Sipps have a safe future - in spite of Nest eggs
"The world of individual retirement solutions is going to end up with two basic investment products: National Employment Savings Trust (Nest) and a self-invested personal pension (Sipp)," so proclaimed Tom McPhail, head of pensions research at Hargreaves Lansdown.
From its launch in spring 2011, an estimated 7m workers who are currently not saving for retirement will be automatically enrolled into the government-created Nest.
Auto-enrolment to the scheme – or an occupational pension scheme that matches the minimum criteria of Nest - will apply to all workers who have been employed for more than three months and earn over £5,715 per year (£110 per week).
For those earning less than £5,715 per year or are under age 22 or older than the state pension age (currently 65), there’s an optional opt-in to Nest and the employer, irrespective of company size, will legally have to contribute to that employee’s pension plan.
Nest and auto-enrolment will strike the individual pensions market at the point at which Sipps sales are booming. The number of plans has accelerated during the financial crisis and subsequent market and economic uncertainty. In January 2007 there were almost 200,000 collective Sipp plans; by April 2010 there were 400,000, according to data from Sipp provider Suffolk Life.
With the advent of auto-enrolment, resisting making a pension decision will no longer be a viable option for Britons. This could lead to a number of scenarios:
•Nest will be a success and reach a huge swathe of the British public that have been apathetic about saving for retirement. Yes, it will be a crude offering and it will remain to be seen whether the low-cost government-engineered vehicle can deliver a viable pension pot over the newt few decades that will match member expectations, but that will be tomorrow’s debate (for a government of the future).
•The public will be confused by the array of pension options available to them and will either seek financial advice - coinciding, as it will, with the RDR-induced shift to a fee-based model for IFAs – or will turn to ‘supermarket’ style websites for DIY guidance, to the chagrin of professionally qualified advisers.

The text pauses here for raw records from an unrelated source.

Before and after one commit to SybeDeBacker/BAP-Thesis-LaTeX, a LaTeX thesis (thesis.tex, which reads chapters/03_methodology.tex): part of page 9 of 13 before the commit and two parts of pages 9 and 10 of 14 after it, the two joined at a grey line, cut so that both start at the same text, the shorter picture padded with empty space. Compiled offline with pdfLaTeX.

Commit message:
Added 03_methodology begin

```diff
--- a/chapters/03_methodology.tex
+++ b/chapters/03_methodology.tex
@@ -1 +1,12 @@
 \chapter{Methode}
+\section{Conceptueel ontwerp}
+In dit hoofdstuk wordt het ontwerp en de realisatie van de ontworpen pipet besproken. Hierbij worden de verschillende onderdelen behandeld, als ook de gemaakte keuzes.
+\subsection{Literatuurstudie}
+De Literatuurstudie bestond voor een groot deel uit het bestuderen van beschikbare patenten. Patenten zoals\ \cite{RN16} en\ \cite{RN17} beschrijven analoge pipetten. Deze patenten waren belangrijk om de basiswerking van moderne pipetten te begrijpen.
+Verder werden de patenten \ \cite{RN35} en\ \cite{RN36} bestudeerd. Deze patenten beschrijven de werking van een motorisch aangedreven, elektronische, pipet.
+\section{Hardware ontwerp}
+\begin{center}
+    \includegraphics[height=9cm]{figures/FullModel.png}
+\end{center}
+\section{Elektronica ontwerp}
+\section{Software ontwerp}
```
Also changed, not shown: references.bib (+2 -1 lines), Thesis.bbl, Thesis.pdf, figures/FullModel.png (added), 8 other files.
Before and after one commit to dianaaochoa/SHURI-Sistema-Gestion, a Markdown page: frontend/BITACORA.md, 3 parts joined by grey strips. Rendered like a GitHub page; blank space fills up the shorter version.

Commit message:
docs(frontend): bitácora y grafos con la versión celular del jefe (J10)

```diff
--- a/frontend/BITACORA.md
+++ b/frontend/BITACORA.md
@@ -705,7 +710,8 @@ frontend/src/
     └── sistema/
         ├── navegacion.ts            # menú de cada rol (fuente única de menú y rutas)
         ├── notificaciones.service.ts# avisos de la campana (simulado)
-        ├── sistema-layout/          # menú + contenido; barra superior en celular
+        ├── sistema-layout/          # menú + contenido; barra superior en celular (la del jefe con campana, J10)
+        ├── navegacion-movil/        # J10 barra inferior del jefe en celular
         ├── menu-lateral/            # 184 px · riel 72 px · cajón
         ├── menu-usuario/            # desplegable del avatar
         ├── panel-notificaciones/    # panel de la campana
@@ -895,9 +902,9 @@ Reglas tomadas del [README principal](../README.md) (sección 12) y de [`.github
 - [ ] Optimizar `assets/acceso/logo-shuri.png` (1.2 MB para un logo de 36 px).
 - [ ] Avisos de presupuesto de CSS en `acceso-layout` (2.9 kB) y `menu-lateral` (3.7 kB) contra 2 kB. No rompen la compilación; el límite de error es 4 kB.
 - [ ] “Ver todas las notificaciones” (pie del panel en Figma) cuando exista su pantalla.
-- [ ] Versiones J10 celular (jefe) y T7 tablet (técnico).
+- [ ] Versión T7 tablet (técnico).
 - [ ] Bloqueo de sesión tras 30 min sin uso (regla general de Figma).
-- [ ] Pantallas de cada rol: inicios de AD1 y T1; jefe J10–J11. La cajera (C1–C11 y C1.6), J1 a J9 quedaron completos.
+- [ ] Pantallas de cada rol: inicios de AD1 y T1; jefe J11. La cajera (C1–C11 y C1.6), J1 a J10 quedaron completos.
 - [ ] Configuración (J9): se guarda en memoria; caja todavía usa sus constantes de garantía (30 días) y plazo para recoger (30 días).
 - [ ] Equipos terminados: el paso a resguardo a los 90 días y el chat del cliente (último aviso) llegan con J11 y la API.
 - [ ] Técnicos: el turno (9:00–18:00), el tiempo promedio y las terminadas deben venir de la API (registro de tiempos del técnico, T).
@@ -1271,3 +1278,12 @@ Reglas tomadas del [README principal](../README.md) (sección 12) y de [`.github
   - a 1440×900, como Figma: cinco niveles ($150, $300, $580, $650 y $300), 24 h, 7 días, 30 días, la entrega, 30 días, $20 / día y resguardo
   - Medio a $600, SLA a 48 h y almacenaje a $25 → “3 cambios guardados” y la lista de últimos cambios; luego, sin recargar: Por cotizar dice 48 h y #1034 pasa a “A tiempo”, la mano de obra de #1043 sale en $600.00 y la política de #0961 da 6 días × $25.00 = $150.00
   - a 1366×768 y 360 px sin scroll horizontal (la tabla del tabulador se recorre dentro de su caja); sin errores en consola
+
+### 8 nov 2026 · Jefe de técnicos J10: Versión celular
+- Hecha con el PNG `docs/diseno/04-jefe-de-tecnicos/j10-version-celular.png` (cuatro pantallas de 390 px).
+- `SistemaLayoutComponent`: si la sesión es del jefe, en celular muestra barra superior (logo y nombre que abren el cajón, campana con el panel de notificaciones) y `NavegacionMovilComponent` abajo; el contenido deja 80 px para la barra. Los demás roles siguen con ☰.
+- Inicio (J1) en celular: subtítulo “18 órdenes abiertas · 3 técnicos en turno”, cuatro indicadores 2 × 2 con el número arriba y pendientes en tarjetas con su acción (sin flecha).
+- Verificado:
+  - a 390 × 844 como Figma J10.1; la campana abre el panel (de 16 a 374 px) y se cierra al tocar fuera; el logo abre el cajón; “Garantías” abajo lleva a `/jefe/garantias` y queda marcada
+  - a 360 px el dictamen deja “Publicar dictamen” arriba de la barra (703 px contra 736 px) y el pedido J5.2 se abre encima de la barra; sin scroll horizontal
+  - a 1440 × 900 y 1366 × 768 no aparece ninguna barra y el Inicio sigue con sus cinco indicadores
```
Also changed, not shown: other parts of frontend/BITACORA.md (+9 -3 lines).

•The public will remain wary of auto-enrolment and turn to pension products they feel they have greater personal control over, such as Sipps.
•Nest will have no effect; most employees will opt out and their cash-strapped employers will be thankful. Some people remain wary of anything with the word 'pension' and will opt for other tax-efficient vehicles such as Isas, which companies can roll share save schemes into.
Billy Mackay, marketing director of AJ Bell, says: "The challenge with any financial planning matter and pensions in particular is that the needs and circumstances of the UK population varies significantly. As a result, you will find that different segments of the population will react in different ways and you end up with many of the scenarios above playing out according to the needs of investors."